Let’s look at forests. A forest can provide us with food, it helps maintain water cycles and prevent floods, forests are nature and nature is good for our mental health, they hold natural resources with the obvious one being wood, and much more. Mangrove forests, specifically, protect shorelines and riverbeds from erosion and storm or wave damage. They are very effective carbon sinks and are fish nurseries which means they are productive fishing grounds for locals. Mangroves, like all forests, also provide us with natural medicines.
Kelp forests, the underwater equivalent of a forest, provide us with fish to eat, habitat for charismatic wildlife that we visit on eco-tours or while doing water sports, they are wave breakers and capture carbon from the oceans’ waters.
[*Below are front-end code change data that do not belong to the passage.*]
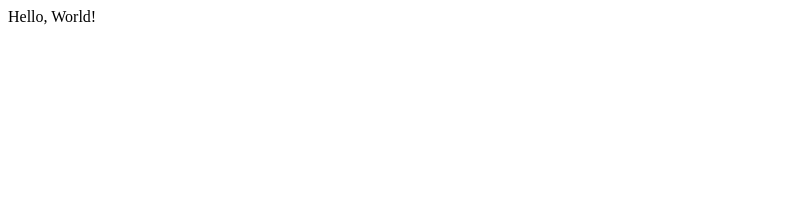
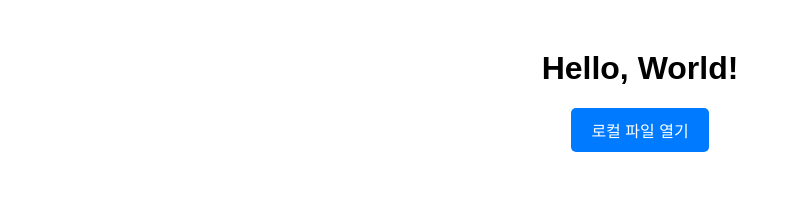
Before and after one commit to iple-aiplus/iple-aiplus.github.io, a plain HTML site: page index.html in a window 1280 px wide. Shown: the whole page, without its empty margins (0-791 px from the left). Drawn offline with Linux system fonts and the light colour scheme.

Commit message:
Update index.html

```diff
--- a/index.html
+++ b/index.html
@@ -1 +1,46 @@
-Hello, World!
+<!DOCTYPE html>
+<html lang="ko">
+<head>
+    <meta charset="UTF-8">
+    <title>IPLE</title> <!-- 브라우저 탭 제목 -->
+
+    <!-- Favicon (브라우저 탭 아이콘) -->
+    <link rel="icon" type="image/png" href="images/icon.png">
+
+    <style>
+        body {
+            font-family: Arial, sans-serif;
+            text-align: center;
+            margin: 50px;
+        }
+        button {
+            padding: 10px 20px;
+            font-size: 16px;
+            cursor: pointer;
+            background-color: #007bff;
+            color: white;
+            border: none;
+            border-radius: 5px;
+        }
+        button:hover {
+            background-color: #0056b3;
+        }
+    </style>
+
+</head>
+<body>
+
+    <h1>Hello, World!</h1>
+
+    <!-- 로컬 파일을 새 탭에서 여는 버튼 -->
+    <button onclick="openLocalFile()">로컬 파일 열기</button>
+
+    <script>
+        function openLocalFile() {
+            let filePath = "file:///D:/Github/iple-private-page/iple.html";
+            window.open(filePath, "_blank");
+        }
+    </script>
+
+</body>
+</html>
```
The kelp itself can be harvested and used in various products such as pudding and toothpaste, it is also edible in many cases.
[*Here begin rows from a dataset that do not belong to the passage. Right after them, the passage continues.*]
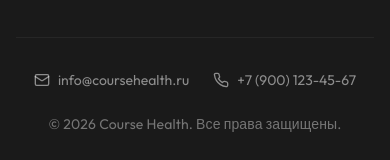
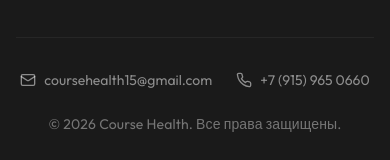
Before and after one commit to DiliCommunity/Course_sport, a Next.js app: page / in a window 390 px wide. Shown: the part 3672-3832 px from the top of the page. Built offline with nearby package versions, Linux system fonts and the light colour scheme; no server answers.

Commit message:
Update contact info: email to coursehealth15@gmail.com, phone to +7 (915) 965 0660

```diff
--- a/components/layout/Footer.tsx
+++ b/components/layout/Footer.tsx
@@ -125,13 +125,13 @@
         {/* Contact Info */}
         <div className="mt-12 pt-8 border-t border-white/5 flex flex-col md:flex-row justify-between items-center gap-6">
           <div className="flex flex-wrap items-center justify-center md:justify-start gap-6 text-sm text-white/50">
-            <a href="mailto:info@coursehealth.ru" className="flex items-center gap-2 hover:text-accent-teal transition-colors">
+            <a href="mailto:coursehealth15@gmail.com" className="flex items-center gap-2 hover:text-accent-teal transition-colors">
               <Mail className="w-4 h-4" />
-              info@coursehealth.ru
+              coursehealth15@gmail.com
             </a>
-            <a href="tel:+79001234567" className="flex items-center gap-2 hover:text-accent-teal transition-colors">
+            <a href="tel:+79159650660" className="flex items-center gap-2 hover:text-accent-teal transition-colors">
               <Phone className="w-4 h-4" />
-              +7 (900) 123-45-67
+              +7 (915) 965 0660
             </a>
           </div>
 
```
Even deserts provide us with ecosystem services such as; medicines, water and food from their native plants, they provide nutrients for ocean creature as the sands blow into the oceans and they are culturally important for many peoples.
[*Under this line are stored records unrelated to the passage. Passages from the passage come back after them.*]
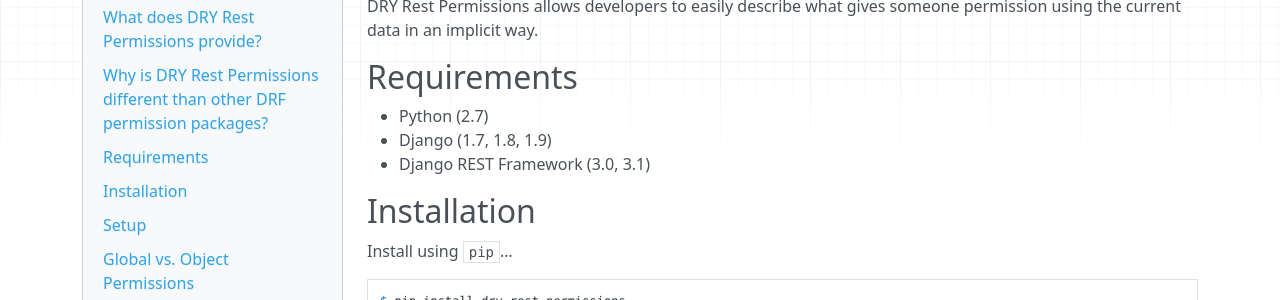
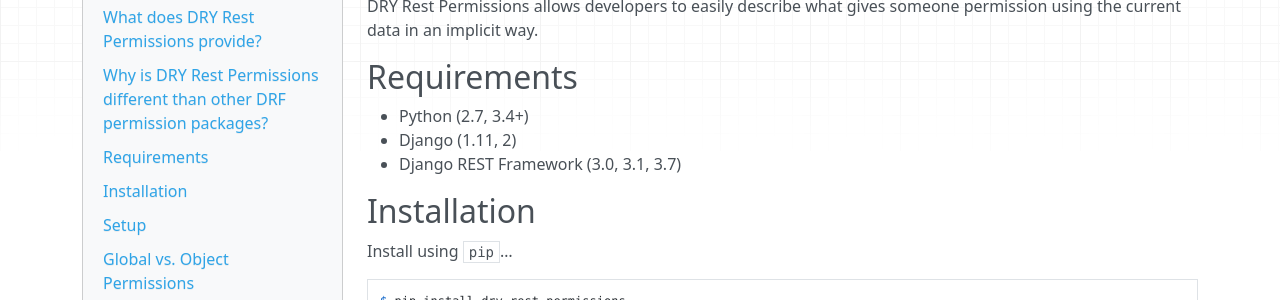
Before and after one commit to dbkaplan/dry-rest-permissions, an MkDocs documentation site: the page built from docs/index.md, in a window 1280 px wide and 900 px high, scrolled down 860 px. Shown: the part 155-455 px from the top of the window. Built offline with MkDocs 1.6.1, drawn with Linux system fonts in a browser that asks for light colours; nearby versions of some CDN libraries.

Commit message:
fix requirements, tox & docs

```diff
--- a/docs/index.md
+++ b/docs/index.md
@@ -37,9 +37,9 @@
 
 ##Requirements
 
--  Python (2.7)
--  Django (1.7, 1.8, 1.9)
--  Django REST Framework (3.0, 3.1)
+-  Python (2.7, 3.4+)
+-  Django (1.11, 2)
+-  Django REST Framework (3.0, 3.1, 3.7)
 
 ##Installation
 
--- a/requirements.txt
+++ b/requirements.txt
@@ -1,5 +1,5 @@
 # Minimum Django and REST framework version
-Django>=1.6
+Django>=1.11
 djangorestframework>=2.4.3
 
 # Test requirements
```
Also changed, not shown: README.md (+2 -2 lines), 1 other file.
These benefits are slowly lost or degraded as the ecosystem degrades. Reasons for degradation are plenty from direct destruction to pollution to climate change. However, we would face a multitude of challenges without ecosystem services. Coastal wetlands and shallow marine ecosystems can help us counter erosion and sea level rise, they are also great carbon sinks together with tropical forests. Many medicines have been discovered thanks to natural compounds found in nature. More than 3 billion people rely on the oceans as their primary protein source. Can you imagine a world where we stand to lose all of that? That world is the one you live in.
Start making a difference and plant mangroves today.
Sustainability Manager and Co-Founder of White Green Blue.
Layla is on a mission to create positive impact and to spread awareness about our beautiful home. As a marine conservationist and PADI Dive Master her passion is the marine world and, of course, mangroves. She is the author of our Ecology and Culture blog series. Stephen Olefs, our Community Development Coordinator, is taking the lead in our Green Tech blog series.